4 winning strategies to help you get unburdened from debt.

The average college grad leaves school with around $30,000 in student loans which, according to the DOE, takes about 20 years to pay back.

If you don’t want student loans weighing you down for the next two decades, there are some strategies that can help you pay them back faster -- and save you thousands on interest.

The obvious first step is refinancing. 

If you have good credit (600 or above) and a stable income you’re a prime candidate for refinancing -- and now’s the time to do it. Student loan refinancing rates have dropped to 2.24% - a near-term low. 

There’s no limit on how many times you can refinance and it doesn’t carry any fees or additional costs, which means as long as you find a lower rate, refinancing will be financially lucrative.

To find out what rates you can qualify for, head to one of these two loan marketplaces. Submit one application and instantly receive a list of rates and offers from top lenders. 

1. Credible

Compare pre-qualified rates from up to 10 lenders 

  • 100% free 
  • Best Rate Guarantee: Credible will give you $200 if you find a better rate
  • Get a final offer in as little as 1 day after applying

View Rates

2. LendKey

Find, customize, and fund your loan through their network of banks and credit unions.

  • 100% free
  • Refinance loans up to $300,000
  • Extended forbearance for 15- and 20-year loan terms.

View Rates

If you don’t think you’re a good candidate for refinancing just yet, here are some more strategies you can employ to pay down that debt faster. 

1. Pay more than the minimum each month

The more you pay toward your loans, the less interest you’ll owe — and the quicker the balance will disappear. Unlike other loans, student loans carry no penalties for prepayments or paying more than the minimum. Interest is constantly accruing on your principal balance, so if you can swing the extra payment it’ll save you a lot in the long term. 

2. Make extra payments

The same logic as above applies here. An extra payment every few months will chip away at your balance. 

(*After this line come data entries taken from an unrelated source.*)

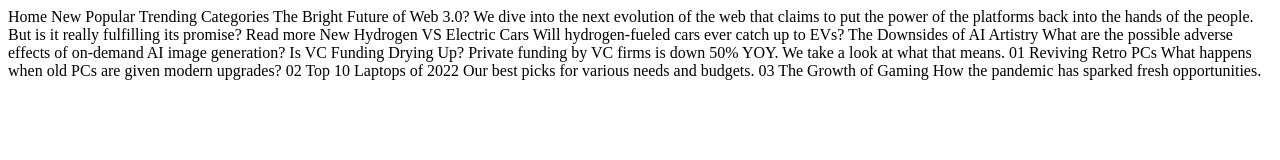
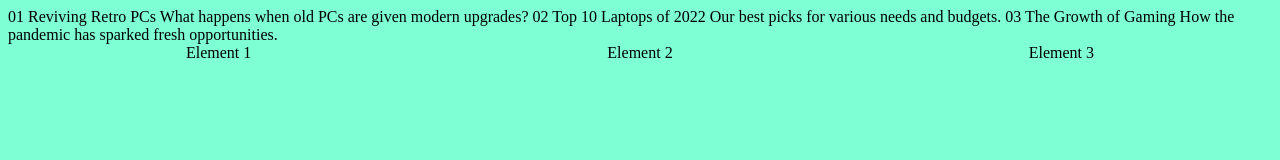
Before and after one commit to RazzakKhal/news-homepage-main, a plain HTML site: page index.html in a window 1280 px wide. Drawn offline with Linux system fonts and the light colour scheme.

Commit message:
firts commit

```diff
--- /dev/null
+++ b/index.css
@@ -0,0 +1,8 @@
+body{
+    background-color: aquamarine;
+}
+
+#conteneur{
+    display: flex;
+    justify-content: space-around;
+}
--- a/index.html
+++ b/index.html
@@ -7,6 +7,7 @@
   <link rel="icon" type="image/png" sizes="32x32" href="./images/favicon-32x32.png">
 
   <title>Frontend Mentor | News homepage</title>
+  <link href="index.css" rel="stylesheet" type="text/css">
 
   <!-- Feel free to remove these styles or customise in your own stylesheet 👍 -->
   <style>
@@ -15,32 +16,7 @@
   </style>
 </head>
 <body>
-<!-- Menu -->
 
-  Home
-  New
-  Popular
-  Trending
-  Categories
-
-<!-- 2eme partie -->
-  The Bright Future of Web 3.0?
-
-  We dive into the next evolution of the web that claims to put the power of the platforms back into the hands of the people.
-  But is it really fulfilling its promise?
-
-  Read more
-
-  New
-
-  Hydrogen VS Electric Cars
-  Will hydrogen-fueled cars ever catch up to EVs?
-
-  The Downsides of AI Artistry
-  What are the possible adverse effects of on-demand AI image generation?
-
-  Is VC Funding Drying Up?
-  Private funding by VC firms is down 50% YOY. We take a look at what that means.
 <!-- Derniere partie -->
   01
   Reviving Retro PCs
@@ -53,6 +29,12 @@
   03
   The Growth of Gaming
   How the pandemic has sparked fresh opportunities.
+  <div id="conteneur">
+    <div class="element">Element 1</div>
+    <div class="element">Element 2</div>
+    <div class="element">Element 3</div>
+  </div>
+
 
 
 </body>
```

One thing to note: be sure your lender is aware of the extra payment and that it should be applied to the principal only. Otherwise, the lender will hold the payment and apply it to next month's payment.

If you get a bonus, tax refund or any other kind of cash influx, make a lump payment towards your debt. It will hurt to miss out on a vacation or shopping spree because you’re being fiscally responsible, but the payoff in the end will be even bigger. 

For example, let's assume that you have $50,000 in student loans at an 8% interest rate and a 10-year repayment term.

Here's how much a lump payment can save you:

  • $1,000 payment: Save $1,019 and pay off 3 months earlier
  • $5,000 payment: Save $4,675 and pay off 16 months earlier
  • $10,000 payment: Save $8,423 and pay off 30 months earlier

3. Remember that every little bit helps

Start a side hustle. Set savings goals and stick to them. Take the student loan interest deduction on your taxes and use the savings towards a lump sum payment. Living frugally because you’re focused on paying back your student loans is definitely not fun. But trust us when we say that as anticlimactic as it may be, being debt free is worth it.

And once you do pay back all of your loans, be sure to treat yourself, just a little.